Clusters of galaxies are dominated by dark matter. We can see the gravitational effect of this dark material on the orbits of cluster members, the thermodynamics of the hot gas, and the lensed shapes of galaxies behind the cluster. I will show that combining X-ray, lensing, and SZ data for a single relaxed cluster can yield powerful constraints on its dark matter distribution and on the equation of state of the intracluster plasma. At the same time, multiwavelength observations of merging clusters can yield significant and perhaps even more interesting constraints on dark matter properties. Both relaxed and merging clusters are well-represented in the Canadian Cluster Comparison Project, an X-ray, optical, and radio survey of fifty nearby systems. I will conclude by discussing an unusual, massive, X-ray bright core nearly devoid of galaxies at the heart of Abell 520, and discuss whether it can advance our understanding of the fundamental nature of dark matter.
June 2, 2008 | 2:00 PM | AAC 123 | Special Seminar The WiggleZ Dark Energy Survey Karl Glazebrook, Swinburn University
I will give a short mid-survey report on the WiggleZ survey running on the Anglo-Australian Telescope which aims to be the first spectroscopic survey to detect BAO at high-z. (0.5< z <1)
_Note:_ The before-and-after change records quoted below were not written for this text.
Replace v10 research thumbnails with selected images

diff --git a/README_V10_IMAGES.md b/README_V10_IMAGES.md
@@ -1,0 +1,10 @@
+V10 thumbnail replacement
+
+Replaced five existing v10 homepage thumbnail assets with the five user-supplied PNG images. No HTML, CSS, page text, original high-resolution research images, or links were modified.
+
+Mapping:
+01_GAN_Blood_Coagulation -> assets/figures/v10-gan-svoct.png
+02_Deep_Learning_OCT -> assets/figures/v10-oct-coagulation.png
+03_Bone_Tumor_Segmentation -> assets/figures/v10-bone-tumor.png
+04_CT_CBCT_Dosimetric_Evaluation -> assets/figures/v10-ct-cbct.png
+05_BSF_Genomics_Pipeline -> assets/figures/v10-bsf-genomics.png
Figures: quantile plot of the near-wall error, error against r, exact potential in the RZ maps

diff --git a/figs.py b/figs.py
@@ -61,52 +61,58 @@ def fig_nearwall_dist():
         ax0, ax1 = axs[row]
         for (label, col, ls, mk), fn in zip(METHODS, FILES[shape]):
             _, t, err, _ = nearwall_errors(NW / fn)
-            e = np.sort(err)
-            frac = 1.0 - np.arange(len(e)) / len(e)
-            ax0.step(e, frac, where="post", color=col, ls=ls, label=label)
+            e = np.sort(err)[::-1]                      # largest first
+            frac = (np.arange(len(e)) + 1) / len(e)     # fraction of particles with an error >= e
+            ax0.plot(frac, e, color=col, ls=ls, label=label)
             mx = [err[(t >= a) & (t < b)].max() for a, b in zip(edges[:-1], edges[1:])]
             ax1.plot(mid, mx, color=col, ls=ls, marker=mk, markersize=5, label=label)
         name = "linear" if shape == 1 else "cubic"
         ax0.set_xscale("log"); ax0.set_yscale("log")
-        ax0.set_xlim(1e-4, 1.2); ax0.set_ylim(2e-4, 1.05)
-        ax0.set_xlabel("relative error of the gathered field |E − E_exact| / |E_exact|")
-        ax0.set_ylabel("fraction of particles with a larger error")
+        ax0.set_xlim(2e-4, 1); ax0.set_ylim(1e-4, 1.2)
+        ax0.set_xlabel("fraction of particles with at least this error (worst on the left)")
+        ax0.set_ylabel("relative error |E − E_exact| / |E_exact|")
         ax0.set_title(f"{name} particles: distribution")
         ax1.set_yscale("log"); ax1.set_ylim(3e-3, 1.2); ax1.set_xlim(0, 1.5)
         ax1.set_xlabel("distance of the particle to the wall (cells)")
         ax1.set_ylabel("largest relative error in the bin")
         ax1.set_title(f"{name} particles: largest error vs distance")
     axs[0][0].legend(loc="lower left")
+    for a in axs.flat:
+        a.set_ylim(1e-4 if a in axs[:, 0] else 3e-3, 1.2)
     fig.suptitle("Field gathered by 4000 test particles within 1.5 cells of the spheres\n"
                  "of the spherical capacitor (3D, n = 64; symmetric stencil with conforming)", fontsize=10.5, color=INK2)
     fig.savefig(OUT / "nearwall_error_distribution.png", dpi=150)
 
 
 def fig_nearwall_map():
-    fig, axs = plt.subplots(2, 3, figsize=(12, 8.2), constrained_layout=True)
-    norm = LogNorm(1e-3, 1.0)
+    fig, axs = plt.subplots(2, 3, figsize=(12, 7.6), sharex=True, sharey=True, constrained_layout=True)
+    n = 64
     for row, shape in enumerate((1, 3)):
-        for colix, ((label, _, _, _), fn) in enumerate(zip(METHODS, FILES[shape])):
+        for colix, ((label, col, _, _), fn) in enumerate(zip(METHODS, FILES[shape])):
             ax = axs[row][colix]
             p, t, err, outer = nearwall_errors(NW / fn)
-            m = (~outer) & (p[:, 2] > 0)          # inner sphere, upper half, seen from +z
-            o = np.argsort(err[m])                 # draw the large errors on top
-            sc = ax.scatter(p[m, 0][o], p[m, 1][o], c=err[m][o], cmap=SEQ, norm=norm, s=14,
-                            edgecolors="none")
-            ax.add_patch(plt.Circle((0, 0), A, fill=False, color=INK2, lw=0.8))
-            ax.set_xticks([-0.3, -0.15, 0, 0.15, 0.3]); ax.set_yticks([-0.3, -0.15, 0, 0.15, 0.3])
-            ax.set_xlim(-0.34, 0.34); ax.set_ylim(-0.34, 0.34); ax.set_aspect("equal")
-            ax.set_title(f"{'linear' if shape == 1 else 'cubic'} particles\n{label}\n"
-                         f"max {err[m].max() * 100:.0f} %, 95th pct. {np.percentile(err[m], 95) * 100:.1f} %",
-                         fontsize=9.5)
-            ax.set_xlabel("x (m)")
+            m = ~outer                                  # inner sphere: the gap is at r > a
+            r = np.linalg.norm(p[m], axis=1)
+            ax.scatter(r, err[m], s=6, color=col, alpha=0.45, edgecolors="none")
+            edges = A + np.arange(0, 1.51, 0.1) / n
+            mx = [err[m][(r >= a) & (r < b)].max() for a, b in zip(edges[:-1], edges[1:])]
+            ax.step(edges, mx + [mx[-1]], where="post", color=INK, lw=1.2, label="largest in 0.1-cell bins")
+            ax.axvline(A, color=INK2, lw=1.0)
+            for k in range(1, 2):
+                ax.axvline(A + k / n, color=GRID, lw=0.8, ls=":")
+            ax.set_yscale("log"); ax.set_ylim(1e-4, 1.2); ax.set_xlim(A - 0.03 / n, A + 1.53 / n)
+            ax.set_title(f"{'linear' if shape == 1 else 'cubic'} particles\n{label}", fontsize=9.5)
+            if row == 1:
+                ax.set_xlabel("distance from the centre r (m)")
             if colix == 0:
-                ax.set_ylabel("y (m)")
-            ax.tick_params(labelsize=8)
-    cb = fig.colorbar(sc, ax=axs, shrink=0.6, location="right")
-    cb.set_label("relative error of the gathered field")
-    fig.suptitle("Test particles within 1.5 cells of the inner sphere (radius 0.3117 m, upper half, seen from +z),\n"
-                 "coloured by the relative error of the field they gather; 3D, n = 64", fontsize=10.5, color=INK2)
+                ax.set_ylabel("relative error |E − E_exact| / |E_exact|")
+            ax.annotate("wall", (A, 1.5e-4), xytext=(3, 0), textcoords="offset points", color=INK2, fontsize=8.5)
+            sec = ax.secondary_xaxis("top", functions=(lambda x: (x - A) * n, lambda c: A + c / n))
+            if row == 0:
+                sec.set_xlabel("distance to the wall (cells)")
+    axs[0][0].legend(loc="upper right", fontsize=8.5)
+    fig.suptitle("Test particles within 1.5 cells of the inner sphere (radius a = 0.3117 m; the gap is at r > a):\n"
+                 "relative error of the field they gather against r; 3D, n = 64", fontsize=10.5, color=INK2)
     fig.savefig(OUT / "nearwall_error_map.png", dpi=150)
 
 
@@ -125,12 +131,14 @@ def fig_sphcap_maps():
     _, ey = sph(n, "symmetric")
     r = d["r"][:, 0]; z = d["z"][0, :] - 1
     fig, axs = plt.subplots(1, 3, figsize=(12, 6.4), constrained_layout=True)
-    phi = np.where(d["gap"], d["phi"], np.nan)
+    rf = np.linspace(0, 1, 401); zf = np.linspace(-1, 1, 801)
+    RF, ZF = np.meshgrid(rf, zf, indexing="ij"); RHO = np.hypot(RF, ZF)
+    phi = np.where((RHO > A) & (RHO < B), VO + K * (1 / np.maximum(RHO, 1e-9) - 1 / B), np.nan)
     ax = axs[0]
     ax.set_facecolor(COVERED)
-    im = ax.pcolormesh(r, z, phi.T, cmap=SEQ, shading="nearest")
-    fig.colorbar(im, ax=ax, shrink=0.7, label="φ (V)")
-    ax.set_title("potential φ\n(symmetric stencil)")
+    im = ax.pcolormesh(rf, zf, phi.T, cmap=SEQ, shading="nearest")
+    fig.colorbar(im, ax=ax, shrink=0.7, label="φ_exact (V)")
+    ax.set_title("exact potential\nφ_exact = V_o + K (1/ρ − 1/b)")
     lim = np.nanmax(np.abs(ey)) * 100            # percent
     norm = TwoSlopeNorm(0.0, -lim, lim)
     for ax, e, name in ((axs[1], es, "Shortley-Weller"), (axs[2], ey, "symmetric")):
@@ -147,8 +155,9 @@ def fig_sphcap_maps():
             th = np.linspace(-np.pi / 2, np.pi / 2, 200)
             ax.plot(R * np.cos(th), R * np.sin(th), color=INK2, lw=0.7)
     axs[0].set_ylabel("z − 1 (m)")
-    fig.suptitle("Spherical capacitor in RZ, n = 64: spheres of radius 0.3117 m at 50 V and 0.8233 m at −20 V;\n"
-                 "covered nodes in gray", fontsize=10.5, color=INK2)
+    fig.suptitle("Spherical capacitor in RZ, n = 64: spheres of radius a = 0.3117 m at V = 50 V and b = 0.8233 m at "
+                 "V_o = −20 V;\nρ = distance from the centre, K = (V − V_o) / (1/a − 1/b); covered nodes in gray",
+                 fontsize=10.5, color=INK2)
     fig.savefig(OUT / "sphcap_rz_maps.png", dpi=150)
June 10, 2008 | 12:00 PM | AAC 123 | Special Seminar Low-luminosity starburst galaxies under a GRB afterglow spotlight at high redshift Hsiao-Wen Chen, The University of Chicago
June 13, 2008 | 12:00 PM | LASR 152 | Special Seminar The Transiting Exoplanet Survey Satellite (TESS) George Ricker, MIT (Kavli Institute)
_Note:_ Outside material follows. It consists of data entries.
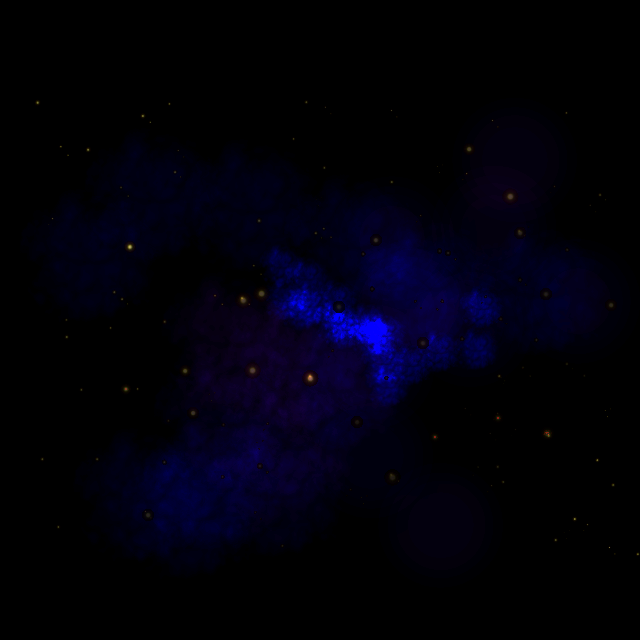
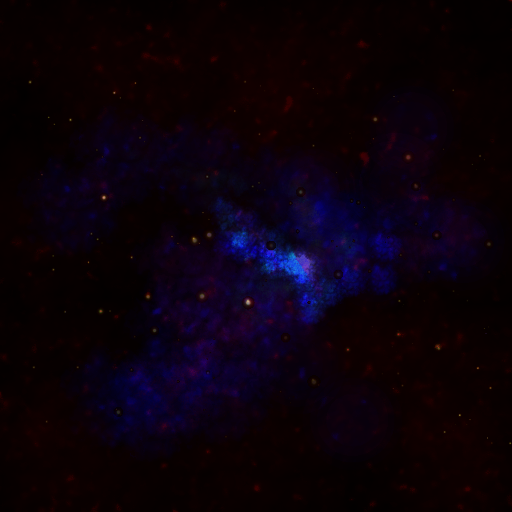
polish

diff --git a/mauris.js b/mauris.js
@@ -336,6 +336,7 @@ enemyShip.prototype.initEnemyShip = function(ship) {
 	this.ship = this.shipList[Math.floor(randomRange(0,this.shipList.length))];
 	this.destroyParts()
 		this.sprite.profile = 250;
+	this.sawDamage=0;
 	this.sprite.profileDecay = 166;
 	this.nextProfileDecay = 0;
 	this.aggroList = [];
@@ -433,6 +434,9 @@ enemyShip.prototype.damage = function(dmg, aggro, bulletVelocity) {
 		this.alive = false;
 		this.died=game.time.now+10000;
 
+		if (this.ai!=3){
+			sparkExplosion(pew, this.sprite);	
+		}
 
 
 		bigBoom(explosions,this.sprite.x,this.sprite.y);
@@ -703,6 +707,8 @@ function preload () {
 	game.load.image('starfield2', 'assets/starfield2.png');
 	game.load.image('starfield3', 'assets/starfield3.png');
 	game.load.image('starfield4', 'assets/starfield4.png');
+	game.load.image('haze', 'assets/haze.png');
+	game.load.image('haze2', 'assets/haze2.png');
 	game.load.spritesheet('sparkles', 'assets/sparkles.png',4,4);
 	game.load.spritesheet('thrust', 'assets/thrust.png',8,8);
 	game.load.spritesheet('sparks', 'assets/sparks.png',8,8);
@@ -749,6 +755,7 @@ playerShip.prototype.initPlayerShip = function (ship) {
 	this.ai=-1; //natural intelligence
 	this.radarTargets=1;
 	this.dropRate=0;
+	this.sawDamage=0;
 	this.radarShowInRange=false;
 	this.radarShowInEnemyRange=false;
 	this.radarOreTargets=4;
@@ -827,6 +834,7 @@ playerShip.prototype.damage = function(dmg, aggro) {
 	}
 
 	if (this.health <= 0){
+		sparkExplosion(pew, this.sprite);	
 		bigBoom(explosions,this.sprite.x,this.sprite.y);
 		this.died=game.time.now+10000;
 		this.alive = false;
@@ -983,7 +991,7 @@ var station; //we're going to keep this pretty much as a non-interactive sprite 
 
 var lootDropRate = 0.09;
 var componentDropRate = 0.09;
-var backdrop1, backdrop2,backdrop3,backdrop4,backdrop5;
+var backdrop1, backdrop2,backdrop3,backdrop4,hazeWhite,hazeRed,hazePurple;
 var foredrop;
 var numBaddies = 9;
 var numAsteroids = 19;
@@ -1585,8 +1593,9 @@ function create () {
 		backdrop1 = game.add.tileSprite(0, 0, resolutionX, resolutionY, 'starfield2');
 
 		backdrop1.fixedToCamera = true;
-		backdrop1.scale.x=4;
+		backdrop1.scale.x=4;	
 		backdrop1.scale.y=4;	
+		backdrop1.alpha=0.8;
 		backdrop1.offsetx = Math.random()*resolutionX;
 		backdrop1.offsety = Math.random()*resolutionY;
 		backdrop2 = game.add.tileSprite(0, 0, resolutionX, resolutionY, 'starfield3');
@@ -1597,14 +1606,14 @@ function create () {
 		backdrop2.offsetx = Math.random()*resolutionX;
 		backdrop2.offsety = Math.random()*resolutionY;
 	
-		backdrop5 = game.add.tileSprite(0, 0, resolutionX * 1.2, resolutionY * 1.2, 'starfield3');
-		backdrop5.fixedToCamera = true;
-		backdrop5.scale.x=4;
-		backdrop5.scale.y=4;
-		backdrop5.alpha=1;
-		backdrop5.offsetx = Math.random()*resolutionX;
-		backdrop5.offsety = Math.random()*resolutionY;
-
+		hazeWhite = game.add.tileSprite(0, 0, resolutionX * 1.2, resolutionY * 1.2, 'starfield3');
+		hazeWhite.fixedToCamera = true;
+		hazeWhite.scale.x=4;
+		hazeWhite.scale.y=4;
+		hazeWhite.alpha=0.5; //random()
+		hazeWhite.offsetx = Math.random()*resolutionX;
+		hazeWhite.offsety = Math.random()*resolutionY;
+		hazeWhite.speed = 70;
 		backdrop3 = game.add.tileSprite(0, 0, resolutionX, resolutionY, 'starfield4');
 		backdrop3.fixedToCamera = true;
 		backdrop3.offsetx = Math.random()*resolutionX;
@@ -1617,6 +1626,23 @@ function create () {
 		backdrop4.scale.x=0.75;
 		backdrop4.scale.y=0.75;
 		backdrop4.alpha=0.4;
+		hazeRed = game.add.tileSprite(0, 0, resolutionX, resolutionY, 'haze');
+		hazeRed.offsetx = Math.random()*resolutionX;
+		hazeRed.offsety = Math.random()*resolutionY;
+		hazeRed.fixedToCamera = true;
+		hazeRed.scale.x=3;
+		hazeRed.scale.y=3;
+		hazeRed.alpha=0.7; //randomRange(0,0.8)-0.2;
+		hazeRed.speed = 160;
+		hazePurple = game.add.tileSprite(0, 0, resolutionX, resolutionY, 'haze2');
+		hazePurple.offsetx = Math.random()*resolutionX;
+		hazePurple.offsety = Math.random()*resolutionY;
+		hazePurple.fixedToCamera = true;
+		hazePurple.scale.x=3;
+		hazePurple.scale.y=3;
+		hazePurple.alpha=0; //randomRange(0,0.6)-0.2;
+		hazePurple.speed=160;
+
 		station = game.add.sprite(0,0,'station');
 		station.anchor.setTo(0.5,0.5)
 			asteroids.sort(lengthSort);
@@ -1651,7 +1677,7 @@ function create () {
 		explosions.setAll('anchor.x', 0.5);
 		explosions.setAll('anchor.y', 0.5);
 		explosions.setAll('lifespan',5000);
-
+		explosions.setAll('blendMode',1);
 
 		enemies = [];
 
@@ -1777,7 +1803,9 @@ function handleMission() {
 function winMission(){
 
 	if(playerStats.mission.complete){
-	var n = Math.floor(randomRange(0,playerStats.mission.next.length));
+	playerStats.inventory.push(playerStats.mission.componentsReward[Math.floor(randomRange(0,playerStats.mission.componentsReward.length))]);
+	ui.texts.push('got ' + components[playerStats.inventory[playerStats.inventory.length-1]].name); //heinous
+		var n = Math.floor(randomRange(0,playerStats.mission.next.length));
 	initMission(playerStats.mission.next[n]);
 	playerStats.mission.complete=false;
 	playerStats.kills=0;
@@ -1834,7 +1862,7 @@ function update () {
 			if (enemies[i].alive){
 				enemies[i].update();
 				for (var j = 0; j < player.parts.length; j++) {
-					game.physics.overlap(enemies[i].sprite, player.parts[j].sprite);
+					game.physics.overlap(enemies[i].sprite, player.parts[j].sprite, enemyTouchPlayer, null, this);
 				}
 				game.physics.overlap(bullets, enemies[i].sprite, bulletHitEnemy, null, this);
 				for (var j = 0; j < enemies[i].parts.length; j++) {
@@ -1881,16 +1909,21 @@ function update () {
 
 	}	
 		// scrolling
-		backdrop1.tilePosition.x = backdrop1.offsetx + ( -0.11*game.camera.x / backdrop1.scale.x) + (game.time.now / (100));
+		backdrop1.tilePosition.x = backdrop1.offsetx + ( -0.11*game.camera.x / backdrop1.scale.x) + (game.time.now / (4000));
 		backdrop1.tilePosition.y = backdrop1.offsety + ( -0.11*game.camera.y / backdrop1.scale.y);
-		backdrop2.tilePosition.x = backdrop2.offsetx + ( -0.22*game.camera.x / backdrop2.scale.x) + (game.time.now / (40));
+		backdrop2.tilePosition.x = backdrop2.offsetx + ( -0.22*game.camera.x / backdrop2.scale.x) + (game.time.now / (80));
 		backdrop2.tilePosition.y = backdrop2.offsety + ( -0.22*game.camera.y / backdrop2.scale.y);
-		backdrop5.tilePosition.x = backdrop5.offsetx + ( -0.26*game.camera.x / backdrop5.scale.x) + (game.time.now / (70));
-		backdrop5.tilePosition.y = backdrop5.offsety + ( -0.26*game.camera.y / backdrop5.scale.y);
+		hazeWhite.tilePosition.x = hazeWhite.offsetx + ( -0.26*game.camera.x / hazeWhite.scale.x) + (game.time.now / (hazeWhite.speed));
+		hazeWhite.tilePosition.y = hazeWhite.offsety + ( -0.26*game.camera.y / hazeWhite.scale.y);
 		backdrop3.tilePosition.x = backdrop3.offsetx + ( -0.30*game.camera.x / backdrop3.scale.x) + (game.time.now / (60));
 		backdrop3.tilePosition.y = backdrop3.offsety + ( -0.30*game.camera.y / backdrop3.scale.y);
 		backdrop4.tilePosition.x = backdrop4.offsetx + ( -0.5*game.camera.x / backdrop4.scale.x) + (game.time.now / (40));
 		backdrop4.tilePosition.y = backdrop4.offsety + ( -0.5*game.camera.y / backdrop4.scale.y);
+		hazeRed.tilePosition.x = hazeRed.offsetx + ( -0.5*game.camera.x / hazeRed.scale.x) + (game.time.now / (hazeRed.speed));
+		hazeRed.tilePosition.y = hazeRed.offsety + ( -0.5*game.camera.y / hazeRed.scale.y);
+		hazePurple.tilePosition.x = hazePurple.offsetx + ( -1.5*game.camera.x / hazePurple.scale.x) + (game.time.now / (hazePurple.speed));
+		hazePurple.tilePosition.y = hazePurple.offsety + ( -1.5*game.camera.y / hazePurple.scale.y);
+		hazePurple.bringToTop();	
 
 		ui.update();
 	if (gamemode == '?build' && !game.input.activePointer.isDown) {
@@ -1953,12 +1986,13 @@ function bigBoom(explosionsGroup, x, y){
 		for(var i=0; i < 5 + (r * 6) ; i ++) { 
 			if(explosions.countDead()){
 				var explosion = explosionsGroup.getFirstDead();
-				explosion.loadTexture('explosions', Math.random()>0.7 ? 1 : 2);
+				var rand2 = Math.random()>0.7 ? 1 : 2;
+				explosion.loadTexture('explosions', rand2);
 				explosion.reset(x+randomRange(-20,20),y+randomRange(-20,20));
 				explosion.rotation = Math.random()*Math.PI;
 				explosion.angularVelocity=randomRange(-150,150);
-				explosion.fireVelocity=randomRange(30,80);
-				explosion.lifespan=700;
+				explosion.fireVelocity=randomRange(30,80) * (2-rand2);
+				explosion.lifespan=700 * rand2;
 				explosion.linearDamping=-1;
 				r=randomRange(0.4,1.9);
 				explosion.scale.setTo(r,r);
@@ -2090,10 +2124,18 @@ function bulletHitPlayer (sprite, bullet) {
 	}
 
 	var destroyed = player.damage(bullet.damage, bullet.owner);
-	if (destroyed){
-		sparkExplosion(pew, sprite);	
-	}
 	bullet.kill();
+}
+
+function enemyTouchPlayer (enemySprite, playerSprite) {
+	if(player.sawDamage && enemies[enemySprite.name].ai==3)
+	{
+		enemies[enemySprite.name].damage(player.sawDamage);
+	
+		var angle=game.physics.angleBetween(playerSprite,enemySprite);
+		enemySprite.body.velocity.x+=Math.cos(angle)*200;
+		enemySprite.body.velocity.y+=Math.sin(angle)*200;
+	}	
 }
 
 function bulletHitEnemy (sprite, bullet) {
@@ -2105,9 +2147,6 @@ function bulletHitEnemy (sprite, bullet) {
 			bullet.bulletHitBehavior[i](sprite, bullet);
 		}
 		var destroyed = enemies[sprite.name].damage(bullet.damage, bullet.owner, bullet.body.velocity);
-		if (destroyed && enemies[sprite.name].ai!=3){
-			sparkExplosion(pew, sprite);	
-		}
 
 		bullet.kill();
 	}

diff --git a/components.js b/components.js
@@ -1429,10 +1429,13 @@ var cmp = [
 	'id':115,
 	'drops':true,
 	'name':'Jagged Armor Plating',
-	'flavor':'--',
+	'flavor':'heavy armor, crash into debris to destroy it',
 	'bonus':function(target){
-
-		target.TODO=1;
+		target.sawDamage+=12;
+		target.health+=5;
+		target.acceleration-=0.1;
+		target.turnRate-=0.3;
+		
 	}
 },
 {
The Transiting Exoplanet Survey Satellite (TESS) is a low cost, SMEX-class planet finder. In a two year all-sky survey, TESS will observe more than two million bright, nearby stars, searching for temporary drops in brightness that are caused by planetary eclipses. These eclipses (or "transits") occur when a planet's orbit carries it directly in front of its parent star. Such transits not only provide the means of identifying the planet, but also provide knowledge of the planet's diameter, mass density, surface gravity, temperature, and other key properties. TESS is expected to catalog more than 1000 transiting exoplanet candidates--20 times as many as are presently known, including a sample of 'super Earths'. The TESS "wide-shallow" survey will be complementary to the "narrow-deep" ones of the Corot and Kepler missions: its sky coverage will exceed that of Corot by 1000 times, and that of Kepler by 400 times. Because the TESS all-sky survey will systematically examine every interesting bright star likely to harbor an exoplanet, the resulting TESS Transit Catalog will constitute a unique scientific legacy. High resolution, follow-up ground-based optical and space-based IR spectroscopy of exoplanets demands bright targets. Thus, TESS should identify those new exoplanets that are ideal for study with the world's largest ground-based telescopes, as well as with NASA's upcoming James Webb Space Telescope. The TESS mission is a collaborative effort led by researchers at MIT, the Harvard-Smithsonian Center for Astrophysics, and the NASA Ames Research Center. Additional TESS partners include the NASA Goddard Space Flight Center, the Harvard Origins of Life Initiative, Lowell Observatory, Caltech's IPAC, the SETI Institute, Geneva Observatory in Switzerland, Tokyo Institute of Technology, SUPAERO in France, ATK Space, Espace Inc, and the privately-funded Las Cumbres Observatory Global Telescope Network. TESS has been accepted for a Phase A study by NASA, and is proposed for launch in early 2012.